“I knew that only a privileged few had explored Australia’s breathtaking coastline to any significant degree from the air. So, I got to wondering what an adventure it would be to experience all of it in one go; to capture and reveal its magical, ever-changing beauty,” says Tony Hewitt. “Girt by Sea started as an ambitious dream and now it’s a lived experience. More than that, the collection means that we can now hold the understanding of those three words in our hands.”
The journey of discovery: starting and finishing at Jandakot Airport, Western Australia, the voyage took an anticlockwise flight path allowing both photographers to shoot simultaneously through front and rear port-side windows of the Cessna 210 light aircraft, which tracked just off the coast.
“This was never a documentary trip; it was a voyage of discovery akin to the explorers of old,” says Denis Glennon. “There’s lots of planning and preparation with a trip of this scale, but ultimately it’s instinct and curiosity that led to us taking the images in our collection.
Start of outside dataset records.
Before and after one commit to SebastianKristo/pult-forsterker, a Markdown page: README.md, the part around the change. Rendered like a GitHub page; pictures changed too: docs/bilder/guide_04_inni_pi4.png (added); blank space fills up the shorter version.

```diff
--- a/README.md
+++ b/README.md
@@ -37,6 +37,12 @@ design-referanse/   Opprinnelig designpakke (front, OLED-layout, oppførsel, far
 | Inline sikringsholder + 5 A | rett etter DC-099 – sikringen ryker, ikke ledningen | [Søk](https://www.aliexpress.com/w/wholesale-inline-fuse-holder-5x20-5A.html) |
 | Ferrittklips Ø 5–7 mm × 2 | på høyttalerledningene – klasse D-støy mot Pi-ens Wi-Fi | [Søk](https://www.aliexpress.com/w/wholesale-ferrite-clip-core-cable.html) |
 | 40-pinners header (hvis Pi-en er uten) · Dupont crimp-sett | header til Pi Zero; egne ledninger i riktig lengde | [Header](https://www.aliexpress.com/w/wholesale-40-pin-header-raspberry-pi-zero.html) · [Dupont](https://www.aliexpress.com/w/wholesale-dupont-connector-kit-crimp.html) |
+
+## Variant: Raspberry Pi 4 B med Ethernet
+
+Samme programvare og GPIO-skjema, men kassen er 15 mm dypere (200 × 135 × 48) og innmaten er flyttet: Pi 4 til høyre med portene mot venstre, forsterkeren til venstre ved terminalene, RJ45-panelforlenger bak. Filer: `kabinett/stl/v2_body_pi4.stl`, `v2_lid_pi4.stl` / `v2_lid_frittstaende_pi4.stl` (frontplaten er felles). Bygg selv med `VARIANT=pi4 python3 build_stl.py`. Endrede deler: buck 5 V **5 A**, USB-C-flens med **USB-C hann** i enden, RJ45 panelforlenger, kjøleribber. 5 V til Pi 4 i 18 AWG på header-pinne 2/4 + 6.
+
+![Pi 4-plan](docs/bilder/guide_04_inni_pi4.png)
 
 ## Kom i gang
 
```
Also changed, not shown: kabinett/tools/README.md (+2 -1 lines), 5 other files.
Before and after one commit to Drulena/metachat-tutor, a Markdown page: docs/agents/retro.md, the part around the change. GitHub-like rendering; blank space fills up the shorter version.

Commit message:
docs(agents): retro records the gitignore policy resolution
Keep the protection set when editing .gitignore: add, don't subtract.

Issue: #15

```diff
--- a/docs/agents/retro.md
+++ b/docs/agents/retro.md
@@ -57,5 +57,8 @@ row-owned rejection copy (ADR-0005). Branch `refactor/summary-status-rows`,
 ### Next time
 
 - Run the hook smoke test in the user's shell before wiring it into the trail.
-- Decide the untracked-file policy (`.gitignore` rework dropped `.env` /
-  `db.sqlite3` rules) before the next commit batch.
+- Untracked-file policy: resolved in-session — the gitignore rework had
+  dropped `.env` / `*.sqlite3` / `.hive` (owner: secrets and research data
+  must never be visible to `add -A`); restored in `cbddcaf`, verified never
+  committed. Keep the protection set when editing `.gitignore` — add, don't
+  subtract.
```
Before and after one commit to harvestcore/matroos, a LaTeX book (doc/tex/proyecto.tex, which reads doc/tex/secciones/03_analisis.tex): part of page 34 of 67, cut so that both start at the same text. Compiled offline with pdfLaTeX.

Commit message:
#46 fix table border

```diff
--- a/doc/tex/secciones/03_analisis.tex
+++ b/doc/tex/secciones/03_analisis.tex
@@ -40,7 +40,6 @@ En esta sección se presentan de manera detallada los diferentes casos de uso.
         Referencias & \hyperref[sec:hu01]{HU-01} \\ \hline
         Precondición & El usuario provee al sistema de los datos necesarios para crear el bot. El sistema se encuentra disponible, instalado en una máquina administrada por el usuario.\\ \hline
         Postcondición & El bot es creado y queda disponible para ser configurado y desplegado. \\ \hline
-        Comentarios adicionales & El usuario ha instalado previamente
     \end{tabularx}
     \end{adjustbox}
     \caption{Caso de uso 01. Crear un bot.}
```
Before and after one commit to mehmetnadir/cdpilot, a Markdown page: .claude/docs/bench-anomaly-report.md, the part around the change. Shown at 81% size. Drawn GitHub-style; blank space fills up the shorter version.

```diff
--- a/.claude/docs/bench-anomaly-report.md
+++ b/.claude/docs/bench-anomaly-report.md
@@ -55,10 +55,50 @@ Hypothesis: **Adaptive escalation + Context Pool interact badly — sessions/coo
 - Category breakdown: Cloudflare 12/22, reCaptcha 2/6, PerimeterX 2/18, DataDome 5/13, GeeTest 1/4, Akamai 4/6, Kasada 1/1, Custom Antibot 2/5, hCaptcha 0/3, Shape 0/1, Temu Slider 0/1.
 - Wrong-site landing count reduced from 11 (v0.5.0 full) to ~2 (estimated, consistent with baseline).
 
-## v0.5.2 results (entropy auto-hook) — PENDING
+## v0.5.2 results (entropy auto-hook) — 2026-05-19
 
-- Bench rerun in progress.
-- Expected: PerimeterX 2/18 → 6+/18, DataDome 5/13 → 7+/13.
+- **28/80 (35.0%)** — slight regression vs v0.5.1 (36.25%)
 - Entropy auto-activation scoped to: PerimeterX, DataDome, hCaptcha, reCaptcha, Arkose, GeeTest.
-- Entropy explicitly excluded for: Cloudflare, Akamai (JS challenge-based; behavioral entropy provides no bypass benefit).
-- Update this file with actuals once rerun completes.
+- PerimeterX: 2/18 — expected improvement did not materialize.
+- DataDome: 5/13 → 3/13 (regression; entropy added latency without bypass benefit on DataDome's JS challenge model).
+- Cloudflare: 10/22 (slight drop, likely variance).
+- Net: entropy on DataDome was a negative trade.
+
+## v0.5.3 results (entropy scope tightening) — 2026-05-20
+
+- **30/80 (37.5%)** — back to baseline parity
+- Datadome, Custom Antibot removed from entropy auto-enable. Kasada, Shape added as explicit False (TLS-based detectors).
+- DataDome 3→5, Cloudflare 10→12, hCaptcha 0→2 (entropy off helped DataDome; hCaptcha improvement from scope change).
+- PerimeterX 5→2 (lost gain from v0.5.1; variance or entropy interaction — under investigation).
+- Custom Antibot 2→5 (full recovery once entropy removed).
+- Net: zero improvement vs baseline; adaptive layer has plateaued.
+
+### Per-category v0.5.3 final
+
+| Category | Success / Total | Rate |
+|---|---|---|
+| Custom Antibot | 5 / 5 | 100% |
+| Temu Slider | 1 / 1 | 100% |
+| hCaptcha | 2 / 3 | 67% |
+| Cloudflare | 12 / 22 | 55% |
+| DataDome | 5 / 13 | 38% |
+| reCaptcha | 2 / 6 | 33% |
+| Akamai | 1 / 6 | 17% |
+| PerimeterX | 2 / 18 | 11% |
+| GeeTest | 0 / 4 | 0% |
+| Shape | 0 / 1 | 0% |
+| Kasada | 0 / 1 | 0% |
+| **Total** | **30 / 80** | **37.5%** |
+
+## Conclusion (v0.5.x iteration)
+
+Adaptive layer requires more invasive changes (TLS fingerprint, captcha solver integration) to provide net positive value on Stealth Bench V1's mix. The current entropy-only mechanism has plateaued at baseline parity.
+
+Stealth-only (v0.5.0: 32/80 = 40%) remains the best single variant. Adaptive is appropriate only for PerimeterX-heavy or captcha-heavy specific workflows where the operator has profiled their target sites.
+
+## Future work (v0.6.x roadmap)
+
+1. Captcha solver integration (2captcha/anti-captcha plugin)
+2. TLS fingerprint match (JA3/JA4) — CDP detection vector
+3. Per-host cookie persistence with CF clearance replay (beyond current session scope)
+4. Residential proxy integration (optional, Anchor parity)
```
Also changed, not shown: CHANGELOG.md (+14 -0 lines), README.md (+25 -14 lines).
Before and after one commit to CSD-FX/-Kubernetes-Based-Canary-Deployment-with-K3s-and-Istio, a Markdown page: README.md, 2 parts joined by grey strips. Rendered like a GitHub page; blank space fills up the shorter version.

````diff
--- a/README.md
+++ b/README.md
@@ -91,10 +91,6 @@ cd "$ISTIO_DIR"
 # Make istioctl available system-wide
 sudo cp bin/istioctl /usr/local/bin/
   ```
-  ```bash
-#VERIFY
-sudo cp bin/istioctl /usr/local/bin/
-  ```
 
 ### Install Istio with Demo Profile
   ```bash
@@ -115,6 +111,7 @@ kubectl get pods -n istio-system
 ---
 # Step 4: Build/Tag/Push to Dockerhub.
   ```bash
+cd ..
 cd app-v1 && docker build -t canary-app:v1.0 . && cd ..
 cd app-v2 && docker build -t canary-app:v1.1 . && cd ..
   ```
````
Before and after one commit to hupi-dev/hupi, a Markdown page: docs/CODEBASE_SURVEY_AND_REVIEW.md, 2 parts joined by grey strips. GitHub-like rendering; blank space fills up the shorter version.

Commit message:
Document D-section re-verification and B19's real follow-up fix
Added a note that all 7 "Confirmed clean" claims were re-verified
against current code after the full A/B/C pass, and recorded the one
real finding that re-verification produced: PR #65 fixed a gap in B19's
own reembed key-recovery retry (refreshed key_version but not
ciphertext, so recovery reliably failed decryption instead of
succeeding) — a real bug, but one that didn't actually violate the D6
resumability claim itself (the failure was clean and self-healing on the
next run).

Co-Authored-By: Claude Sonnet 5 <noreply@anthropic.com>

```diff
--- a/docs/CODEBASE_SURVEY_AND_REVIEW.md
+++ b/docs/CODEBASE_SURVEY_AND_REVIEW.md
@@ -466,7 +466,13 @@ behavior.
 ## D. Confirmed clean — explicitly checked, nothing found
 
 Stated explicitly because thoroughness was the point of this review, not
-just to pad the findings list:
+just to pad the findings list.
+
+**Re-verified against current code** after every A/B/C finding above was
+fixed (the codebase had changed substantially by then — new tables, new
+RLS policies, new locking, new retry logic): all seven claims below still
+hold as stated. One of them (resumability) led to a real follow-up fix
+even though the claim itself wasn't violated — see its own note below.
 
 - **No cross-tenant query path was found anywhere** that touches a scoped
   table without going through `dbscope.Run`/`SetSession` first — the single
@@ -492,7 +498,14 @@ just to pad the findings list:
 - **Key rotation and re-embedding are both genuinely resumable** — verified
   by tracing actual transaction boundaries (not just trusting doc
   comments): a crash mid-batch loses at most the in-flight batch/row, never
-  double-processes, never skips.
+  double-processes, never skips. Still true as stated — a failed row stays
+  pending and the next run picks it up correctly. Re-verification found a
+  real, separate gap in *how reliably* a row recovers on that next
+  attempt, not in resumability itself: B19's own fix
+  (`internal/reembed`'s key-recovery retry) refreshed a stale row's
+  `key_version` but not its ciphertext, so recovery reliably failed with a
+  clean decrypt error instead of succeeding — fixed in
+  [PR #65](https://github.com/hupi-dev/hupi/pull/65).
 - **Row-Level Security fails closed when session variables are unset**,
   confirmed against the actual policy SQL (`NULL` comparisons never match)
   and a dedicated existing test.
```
We had an expectation of what we might see courtesy of Google Earth, but what we saw when we got there blew us out of our seats every time.”
The challenges: Following extensive research of historical weather patterns, especially for the more remote southern and northern regions, we selected April as the optimal time of the year to complete an aerial circumnavigation of the coastline in one go. The decision proved a good one and we were able to adhere to the pre-planned schedule, despite challenging weather on several days.
“We had to complete the trip in 31 days so planning had to account for the journey and photography time and we had to provide the pilots with the way points ahead of each leg. We could delay take-off or get out early, but we had to stick to time,” says Tony Hewitt. “Planning can get you so far but we had to account for variables such as tides, weather and just the unexpected marvels that we would find when we faced a location for the first time.”
The Collection: “The collection expresses what Girt by Sea means to us—it’s the emotional response to what we saw at a point in time captured in beautiful, large-format images,” says Denis Glennon. “It’s the result of our daily decision to focus on what we find, not on what we expect to find—that’s the spirit of exploration!”
“I hope people share the same emotional response of ‘Wow—look at that!’ that we did when we encountered these places,” says Tony Hewitt. It doesn’t really matter where it is. What is so striking is the texture, colour, and shape of our coastline. We have in our minds a hard line dividing land from sea, but it’s actually a much more fluid transition.
Fine Art Prints and Book are available from: girtbyseaproject.com.